Your objective => Copy out the data exactly, leaving the pictures behind.

─── Entries provided ───

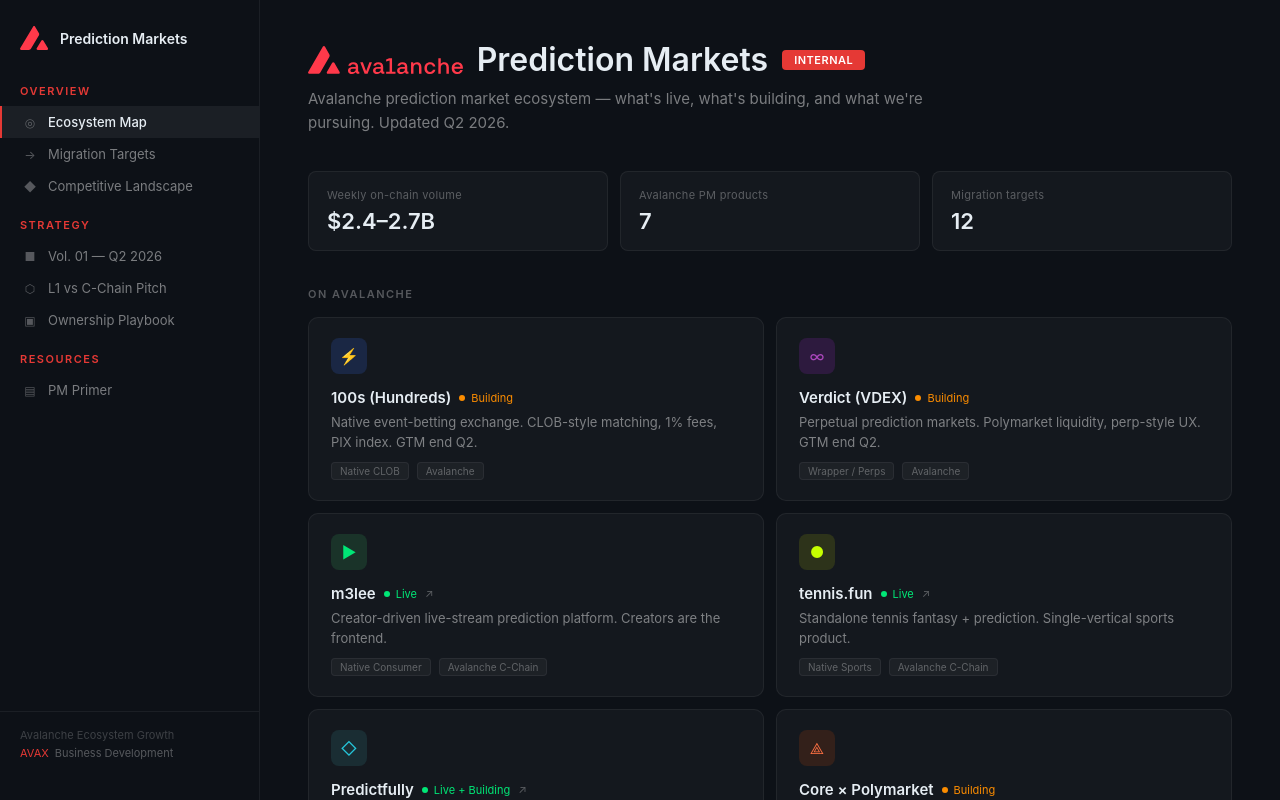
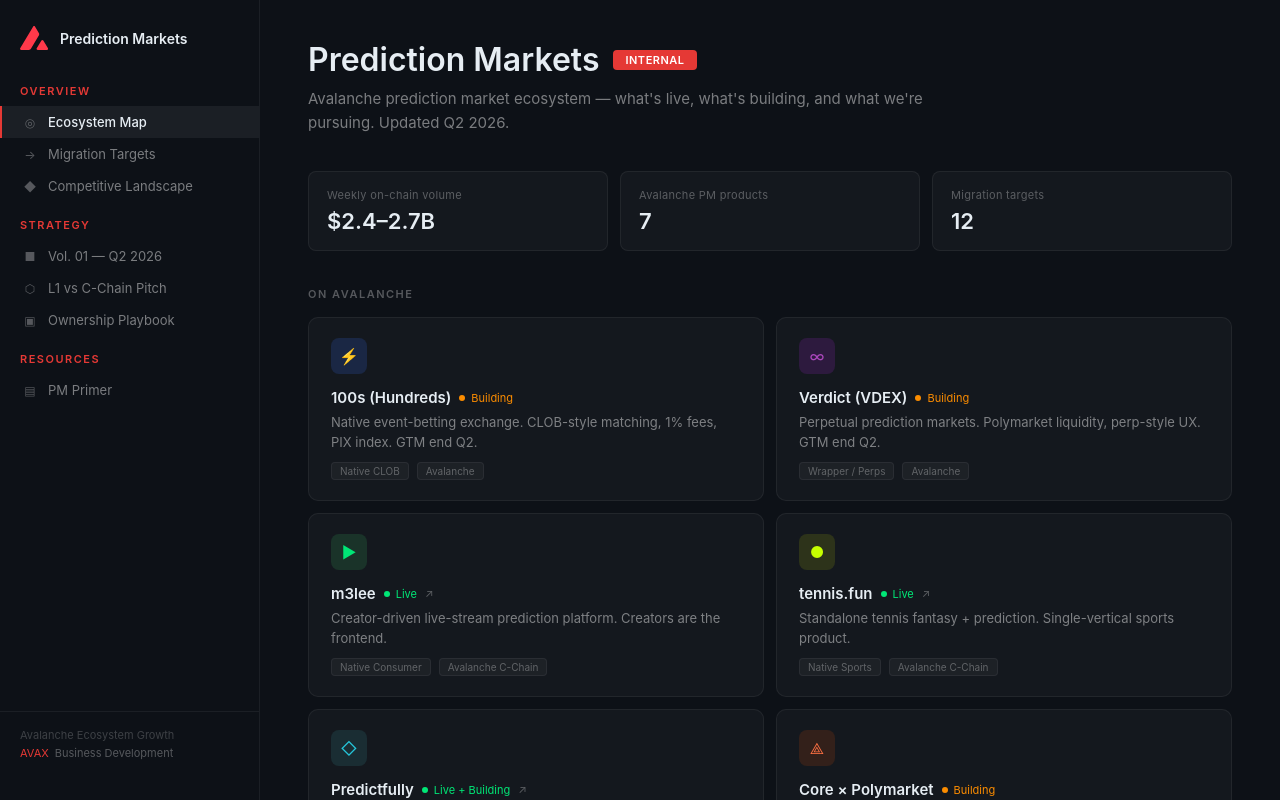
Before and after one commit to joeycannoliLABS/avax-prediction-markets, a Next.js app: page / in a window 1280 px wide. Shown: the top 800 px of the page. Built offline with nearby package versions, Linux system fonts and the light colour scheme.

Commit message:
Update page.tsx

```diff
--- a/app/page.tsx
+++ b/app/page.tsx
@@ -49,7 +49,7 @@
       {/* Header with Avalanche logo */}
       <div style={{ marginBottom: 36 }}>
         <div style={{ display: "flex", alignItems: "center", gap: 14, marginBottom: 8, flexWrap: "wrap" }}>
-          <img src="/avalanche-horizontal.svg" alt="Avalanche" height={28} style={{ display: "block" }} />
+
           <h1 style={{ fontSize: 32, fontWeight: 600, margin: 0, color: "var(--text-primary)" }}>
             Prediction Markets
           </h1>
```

───

Response to the task =>
Before and after one commit to joeycannoliLABS/avax-prediction-markets, a Next.js app: page / in a window 1280 px wide. Shown: the top 800 px of the page. Built offline with nearby package versions, Linux system fonts and the light colour scheme.

Commit message:
Update page.tsx

```diff
--- a/app/page.tsx
+++ b/app/page.tsx
@@ -49,7 +49,7 @@
       {/* Header with Avalanche logo */}
       <div style={{ marginBottom: 36 }}>
         <div style={{ display: "flex", alignItems: "center", gap: 14, marginBottom: 8, flexWrap: "wrap" }}>
-          <img src="/avalanche-horizontal.svg" alt="Avalanche" height={28} style={{ display: "block" }} />
+
           <h1 style={{ fontSize: 32, fontWeight: 600, margin: 0, color: "var(--text-primary)" }}>
             Prediction Markets
           </h1>
```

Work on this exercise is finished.